BEGIN Data for this exercise

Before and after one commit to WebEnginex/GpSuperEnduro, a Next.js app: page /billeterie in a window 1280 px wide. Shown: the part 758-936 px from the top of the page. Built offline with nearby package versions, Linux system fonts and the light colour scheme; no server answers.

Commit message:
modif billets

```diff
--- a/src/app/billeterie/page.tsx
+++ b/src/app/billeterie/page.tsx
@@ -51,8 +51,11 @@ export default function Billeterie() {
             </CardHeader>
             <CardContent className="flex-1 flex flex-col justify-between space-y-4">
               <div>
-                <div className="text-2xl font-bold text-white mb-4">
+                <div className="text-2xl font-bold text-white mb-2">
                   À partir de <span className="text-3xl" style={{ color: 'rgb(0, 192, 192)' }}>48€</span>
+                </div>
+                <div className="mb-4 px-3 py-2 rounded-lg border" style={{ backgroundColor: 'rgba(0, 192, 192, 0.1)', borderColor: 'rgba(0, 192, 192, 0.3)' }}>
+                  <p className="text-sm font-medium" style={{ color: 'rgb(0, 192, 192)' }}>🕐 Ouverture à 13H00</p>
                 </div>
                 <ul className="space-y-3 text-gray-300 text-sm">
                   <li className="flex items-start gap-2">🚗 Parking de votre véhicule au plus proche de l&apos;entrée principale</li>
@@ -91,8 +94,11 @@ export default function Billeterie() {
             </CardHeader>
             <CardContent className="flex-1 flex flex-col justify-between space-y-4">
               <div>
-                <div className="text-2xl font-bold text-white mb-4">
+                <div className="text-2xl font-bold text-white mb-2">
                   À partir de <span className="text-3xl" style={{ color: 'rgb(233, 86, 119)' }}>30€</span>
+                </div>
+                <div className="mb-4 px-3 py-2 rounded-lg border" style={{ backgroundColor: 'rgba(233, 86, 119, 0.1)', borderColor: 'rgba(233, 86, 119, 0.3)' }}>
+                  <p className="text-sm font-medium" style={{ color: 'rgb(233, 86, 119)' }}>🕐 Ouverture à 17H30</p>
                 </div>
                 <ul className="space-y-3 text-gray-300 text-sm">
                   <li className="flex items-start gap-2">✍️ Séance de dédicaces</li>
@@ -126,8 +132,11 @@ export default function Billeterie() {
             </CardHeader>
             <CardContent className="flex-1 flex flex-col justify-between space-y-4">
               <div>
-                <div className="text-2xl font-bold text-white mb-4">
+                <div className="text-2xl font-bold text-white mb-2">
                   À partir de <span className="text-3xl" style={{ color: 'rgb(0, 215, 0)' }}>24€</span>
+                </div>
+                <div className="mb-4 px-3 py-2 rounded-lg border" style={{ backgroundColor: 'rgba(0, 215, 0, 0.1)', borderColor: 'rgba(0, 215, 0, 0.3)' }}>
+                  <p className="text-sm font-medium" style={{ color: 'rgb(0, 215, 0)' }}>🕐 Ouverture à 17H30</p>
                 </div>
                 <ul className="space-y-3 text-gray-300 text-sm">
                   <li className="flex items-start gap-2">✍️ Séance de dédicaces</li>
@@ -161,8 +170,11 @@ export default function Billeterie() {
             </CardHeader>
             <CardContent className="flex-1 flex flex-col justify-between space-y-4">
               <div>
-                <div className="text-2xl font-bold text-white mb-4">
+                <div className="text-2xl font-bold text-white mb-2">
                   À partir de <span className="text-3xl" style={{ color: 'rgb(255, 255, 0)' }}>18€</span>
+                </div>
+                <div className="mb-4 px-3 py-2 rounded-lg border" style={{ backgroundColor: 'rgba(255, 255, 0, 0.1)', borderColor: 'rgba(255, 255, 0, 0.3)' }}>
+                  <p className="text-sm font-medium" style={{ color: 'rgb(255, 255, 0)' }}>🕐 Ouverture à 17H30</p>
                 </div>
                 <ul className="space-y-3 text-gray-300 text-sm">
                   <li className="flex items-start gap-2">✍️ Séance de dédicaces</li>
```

END Data for this exercise

## What the exercise asks
Go through the records and repeat each one exactly as written.

## Response
Before and after one commit to WebEnginex/GpSuperEnduro, a Next.js app: page /billeterie in a window 1280 px wide. Shown: the part 758-936 px from the top of the page. Built offline with nearby package versions, Linux system fonts and the light colour scheme; no server answers.

Commit message:
modif billets

```diff
--- a/src/app/billeterie/page.tsx
+++ b/src/app/billeterie/page.tsx
@@ -51,8 +51,11 @@ export default function Billeterie() {
             </CardHeader>
             <CardContent className="flex-1 flex flex-col justify-between space-y-4">
               <div>
-                <div className="text-2xl font-bold text-white mb-4">
+                <div className="text-2xl font-bold text-white mb-2">
                   À partir de <span className="text-3xl" style={{ color: 'rgb(0, 192, 192)' }}>48€</span>
+                </div>
+                <div className="mb-4 px-3 py-2 rounded-lg border" style={{ backgroundColor: 'rgba(0, 192, 192, 0.1)', borderColor: 'rgba(0, 192, 192, 0.3)' }}>
+                  <p className="text-sm font-medium" style={{ color: 'rgb(0, 192, 192)' }}>🕐 Ouverture à 13H00</p>
                 </div>
                 <ul className="space-y-3 text-gray-300 text-sm">
                   <li className="flex items-start gap-2">🚗 Parking de votre véhicule au plus proche de l&apos;entrée principale</li>
@@ -91,8 +94,11 @@ export default function Billeterie() {
             </CardHeader>
             <CardContent className="flex-1 flex flex-col justify-between space-y-4">
               <div>
-                <div className="text-2xl font-bold text-white mb-4">
+                <div className="text-2xl font-bold text-white mb-2">
                   À partir de <span className="text-3xl" style={{ color: 'rgb(233, 86, 119)' }}>30€</span>
+                </div>
+                <div className="mb-4 px-3 py-2 rounded-lg border" style={{ backgroundColor: 'rgba(233, 86, 119, 0.1)', borderColor: 'rgba(233, 86, 119, 0.3)' }}>
+                  <p className="text-sm font-medium" style={{ color: 'rgb(233, 86, 119)' }}>🕐 Ouverture à 17H30</p>
                 </div>
                 <ul className="space-y-3 text-gray-300 text-sm">
                   <li className="flex items-start gap-2">✍️ Séance de dédicaces</li>
@@ -126,8 +132,11 @@ export default function Billeterie() {
             </CardHeader>
             <CardContent className="flex-1 flex flex-col justify-between space-y-4">
               <div>
-                <div className="text-2xl font-bold text-white mb-4">
+                <div className="text-2xl font-bold text-white mb-2">
                   À partir de <span className="text-3xl" style={{ color: 'rgb(0, 215, 0)' }}>24€</span>
+                </div>
+                <div className="mb-4 px-3 py-2 rounded-lg border" style={{ backgroundColor: 'rgba(0, 215, 0, 0.1)', borderColor: 'rgba(0, 215, 0, 0.3)' }}>
+                  <p className="text-sm font-medium" style={{ color: 'rgb(0, 215, 0)' }}>🕐 Ouverture à 17H30</p>
                 </div>
                 <ul className="space-y-3 text-gray-300 text-sm">
                   <li className="flex items-start gap-2">✍️ Séance de dédicaces</li>
@@ -161,8 +170,11 @@ export default function Billeterie() {
             </CardHeader>
             <CardContent className="flex-1 flex flex-col justify-between space-y-4">
               <div>
-                <div className="text-2xl font-bold text-white mb-4">
+                <div className="text-2xl font-bold text-white mb-2">
                   À partir de <span className="text-3xl" style={{ color: 'rgb(255, 255, 0)' }}>18€</span>
+                </div>
+                <div className="mb-4 px-3 py-2 rounded-lg border" style={{ backgroundColor: 'rgba(255, 255, 0, 0.1)', borderColor: 'rgba(255, 255, 0, 0.3)' }}>
+                  <p className="text-sm font-medium" style={{ color: 'rgb(255, 255, 0)' }}>🕐 Ouverture à 17H30</p>
                 </div>
                 <ul className="space-y-3 text-gray-300 text-sm">
                   <li className="flex items-start gap-2">✍️ Séance de dédicaces</li>
```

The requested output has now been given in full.